Today marks the 40th anniversary of Joy Division’s second and final studio album, Closer.
Recorded just a year after their previous album, the acclaimed and now iconic Unknown Pleasures, the band was afforded a bigger budget and plenty of creative momentum going into the studio. Despite a somewhat contentious relationship with producer Martin Hannett, the band showed incredible growth and inspiration, with most of the songs recorded live.
But even as things were looking up for Joy Division, they had become privately dire for singer Ian Curtis, who—following struggles with epilepsy, depression and love—hanged himself just months before Closer hit stores.
Before it could even be heard, the album was transformed into a musical obituary for the brilliant but troubled young frontman, as solidified by the album title and Peter Saville’s prophetic cover art featuring a photo of a tomb.
For Joy Division fans, Closer is a masterpiece; a seminal work of post-punk perfection. But for the band, it was an album that was nothing like they expected, even before being inextricably linked with Curtis’ death.
“The band sort of grew into a different band,” Peter Hook says in Jon Savage’s 2019 book, This Searing Light, the Sun and Everything Else. “I had so many problems with it when I first heard it. And also [drummer Stephen] Morris being afraid of it being a total disaster. Especially after the death of Ian the band struggled even more and did not even want to listen to the album when it came out.”
It took many years for the band to be ready to listen to Closer again, but they all came to agree that it’s an incredible effort in retrospect. Hook has even called it his favorite album ever.

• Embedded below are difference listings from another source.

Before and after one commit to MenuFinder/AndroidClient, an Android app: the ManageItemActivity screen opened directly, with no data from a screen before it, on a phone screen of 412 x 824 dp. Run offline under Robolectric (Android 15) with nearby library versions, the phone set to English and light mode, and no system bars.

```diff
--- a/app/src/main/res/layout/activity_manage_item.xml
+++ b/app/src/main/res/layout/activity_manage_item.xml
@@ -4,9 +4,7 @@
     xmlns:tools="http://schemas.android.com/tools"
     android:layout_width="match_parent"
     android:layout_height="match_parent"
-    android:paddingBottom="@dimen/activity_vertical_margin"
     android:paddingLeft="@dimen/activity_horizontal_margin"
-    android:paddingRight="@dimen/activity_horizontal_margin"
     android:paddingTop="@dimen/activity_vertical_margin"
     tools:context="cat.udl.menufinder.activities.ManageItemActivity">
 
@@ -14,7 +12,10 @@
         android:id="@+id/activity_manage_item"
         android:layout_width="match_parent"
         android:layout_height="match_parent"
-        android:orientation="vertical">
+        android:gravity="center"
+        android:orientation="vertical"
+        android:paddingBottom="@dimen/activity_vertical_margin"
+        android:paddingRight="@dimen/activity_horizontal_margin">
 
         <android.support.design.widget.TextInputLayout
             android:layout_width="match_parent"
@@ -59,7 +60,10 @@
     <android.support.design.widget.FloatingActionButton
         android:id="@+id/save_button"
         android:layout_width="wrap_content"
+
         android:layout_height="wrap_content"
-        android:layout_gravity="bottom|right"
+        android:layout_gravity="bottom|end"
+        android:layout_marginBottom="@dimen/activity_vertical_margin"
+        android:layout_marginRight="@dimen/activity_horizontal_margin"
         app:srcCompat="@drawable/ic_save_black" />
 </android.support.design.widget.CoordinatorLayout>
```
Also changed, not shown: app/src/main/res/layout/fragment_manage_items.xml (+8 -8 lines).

Furthermore, Closer has become a cornerstone of rock history; a dark, beautiful opus that gives the listener a visceral look into Ian Curtis’ tragic mind.
Maybe that’s the reason why so many fans feel a deep connection to Closer. As uncomfortable as the songs can make you feel, their raw vulnerability makes them therapeutic. And in a sort of ironic poetry, multiple generations have found community from latching onto Curtis’ relatable feelings of emptiness and isolation.

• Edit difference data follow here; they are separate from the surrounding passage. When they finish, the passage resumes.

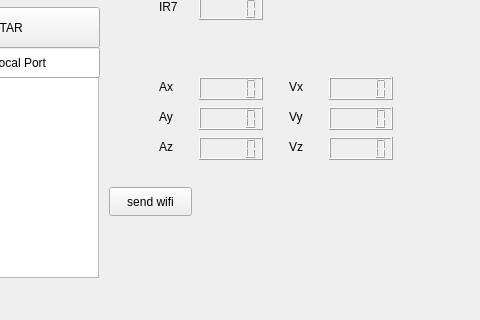
Qt form mainwindow.ui (Sebare846/QtMicro) before a commit; both pictures show x 301 to 781 and y 302 to 622 of the 933 by 622 pixel window.
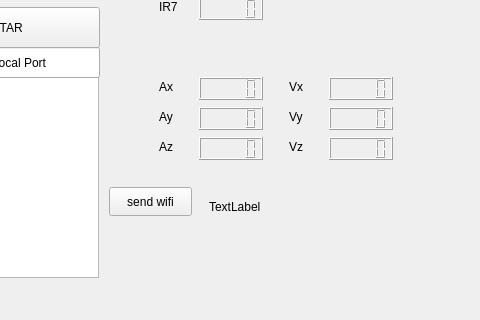
The same form after that commit.

Commit message: Recepcion de datos multipuerto

The edit to the form file:
```diff
--- a/mainwindow.ui
+++ b/mainwindow.ui
@@ -935,6 +935,19 @@
      <string>send wifi</string>
     </property>
    </widget>
+   <widget class="QLabel" name="testLabel">
+    <property name="geometry">
+     <rect>
+      <x>510</x>
+      <y>480</y>
+      <width>63</width>
+      <height>20</height>
+     </rect>
+    </property>
+    <property name="text">
+     <string>TextLabel</string>
+    </property>
+   </widget>
   </widget>
   <widget class="QMenuBar" name="menubar">
    <property name="geometry">
```
The commit also changes 2 other files.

I sometimes wonder what a third Joy Division album would have sounded like. How would this child of its time have evolved in the 1980s? Would Joy Division still have become New Order if Ian had been around. Or would they have transformed into something else entirely?
Although it doesn’t appear on Closer itself, the band’s biggest hit would come in the form of a non-album single released just weeks before it. I think the song title, which sums up the life and Joy Division and Ian Curtis, speaks for itself: “Love Will Tear Us Apart.”